Houston ally Paula Chambers Raney married her wife, Lara, on the High Line in New York City in October 2014. But the wedding celebration was short-lived.
“After our wedding, we went to a play, and I was so sick I almost fell over the balcony—I thought it was the plague,” Paula said. “It was terrible.”
Paula had symptoms associated with colorectal cancer for years: irregular bowels, gas that hurt inside the body, and bloody stool, among others. They had come to a head shortly after the wedding, yet doctors were convinced the 42 year old couldn’t have colorectal cancer, due to her age.
In fact, the incidence of colorectal cancer is rising in adults younger than age 50. Researchers aren’t sure why.
“I did have a good primary care physician, but she just kept saying it can’t be cancer, everything else but cancer,” Paula said. “They didn’t take my symptoms seriously. I was on antibiotics and steroids for three years.”
One doctor even told her she had eaten something red, which, the doctor theorized, was why her stools were red.
“No, I didn’t eat something red, it was actually blood,” Paula said.

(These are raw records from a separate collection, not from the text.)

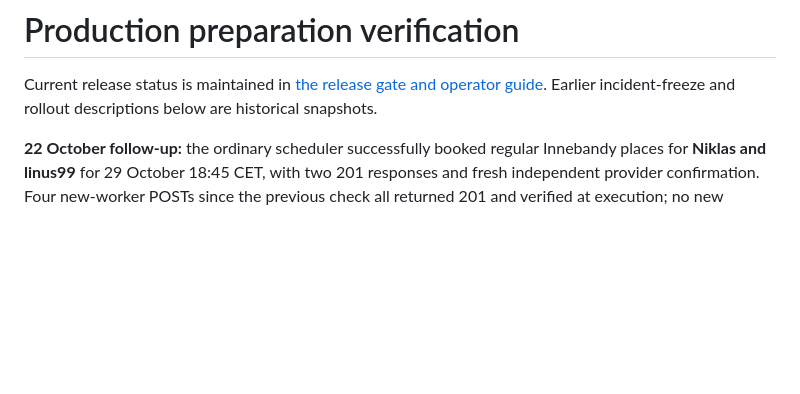
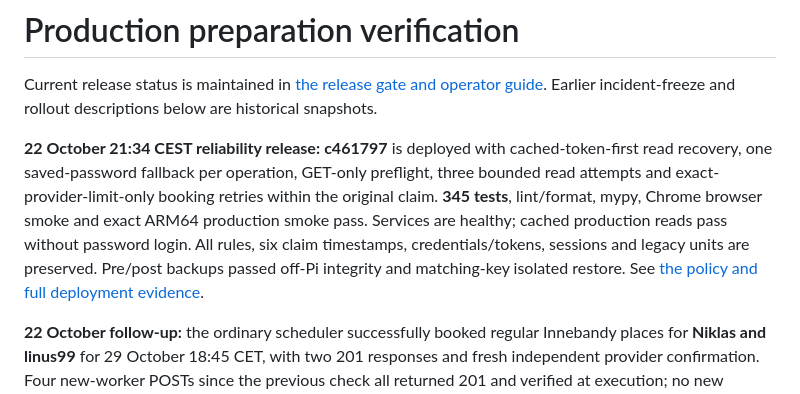
Before and after one commit to NillRudd/campushallen-booking-bot, a Markdown page: docs/production-validation.md, the part around the change. GitHub-like rendering; blank space fills up the shorter version.

```diff
--- a/docs/production-validation.md
+++ b/docs/production-validation.md
@@ -2,6 +2,16 @@
 
 Current release status is maintained in [the release gate and operator guide](release-readiness.md).
 Earlier incident-freeze and rollout descriptions below are historical snapshots.
+
+**22 October 21:34 CEST reliability release:** **c461797** is deployed with
+cached-token-first read recovery, one saved-password fallback per operation,
+GET-only preflight, three bounded read attempts and exact-provider-limit-only
+booking retries within the original claim. **345 tests**, lint/format, mypy,
+Chrome browser smoke and exact ARM64 production smoke pass. Services are healthy;
+cached production reads pass without password login. All rules, six claim
+timestamps, credentials/tokens, sessions and legacy units are preserved. Pre/post
+backups passed off-Pi integrity and matching-key isolated restore. See
+[the policy and full deployment evidence](booking-reliability.md).
 
 **22 October follow-up:** the ordinary scheduler successfully booked regular
 Innebandy places for **Niklas and linus99** for 29 October 18:45 CET, with two
```
Also changed, not shown: docs/booking-reliability.md (+52 -0 lines), docs/release-readiness.md (+6 -0 lines).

Due to her age and despite her symptoms, physicians repeatedly chose to not recommend Paula, who is African American, for a colorectal cancer screening. Colorectal cancer is more prevalent among African Americans, who also experience poorer medical outcomes. This is partly because screening rates are lower in this community, so the disease is often caught at more advanced stages.
Once, Paula did obtain a FIT screening test, which showed blood in her stool.
“But I was misdiagnosed,” Paula said. “They thought I had hemorrhoids. They said I was too young and cancer can’t be happening. But I had every single symptom.”
Amid her declining health, Paula lost her job because she frequently called in sick.
“And you know why I was calling in sick?” Paula asked. “Because I had cancer.”
Eventually, she was able to receive a colonoscopy at the county hospital, which revealed a “huge” tumor blocking the colonoscope’s path.
While Paula had, up to this time, very little luck in her treatment, her case was brought to a working group of oncologists from across the region, including doctors from MD Anderson Medical Center, a leading hospital for cancer treatment.
Paula’s medical team originally suggested chemotherapy and radiation to first shrink the tumor before attempting to remove it with surgery, but doctors from MD Anderson advocated for immediate surgery, Paula said. It was a recommendation that may have saved her life.
That was four years ago. Paula recently had a clean scan, indicating the disease has been kept at bay. One more year of positive results, and Paula will be declared cured.
But she keeps fighting and telling her story, with a powerful emphasis on what could have happened had she received an earlier screening prompted by her symptoms:
“If my doctor had said he knew that black people have a higher predisposition for getting this disease, so I’m going to fight for you to have this screening, maybe he could have then said, you have a tumor in your colon, and we’re going to take that out, and then maybe he could have said you’ll be stage I and not stage III,” Paula said.
“He could have said it would cost the city, county, and state less money. It would take less time off of your life. It wouldn’t have ruined your wedding. So many things won’t happen to you if I’d just ask for this test. So the screening would have made all the difference in the world.”
It’s a lot easier to prevent colorectal cancer than it is to cure it.
These red flags could aid in the detection and diagnosis of colorectal cancer among younger adults, as the incidence of this disease in young people has nearly doubled in recent years.
Being aware of the facts can have potentially life-saving benefits.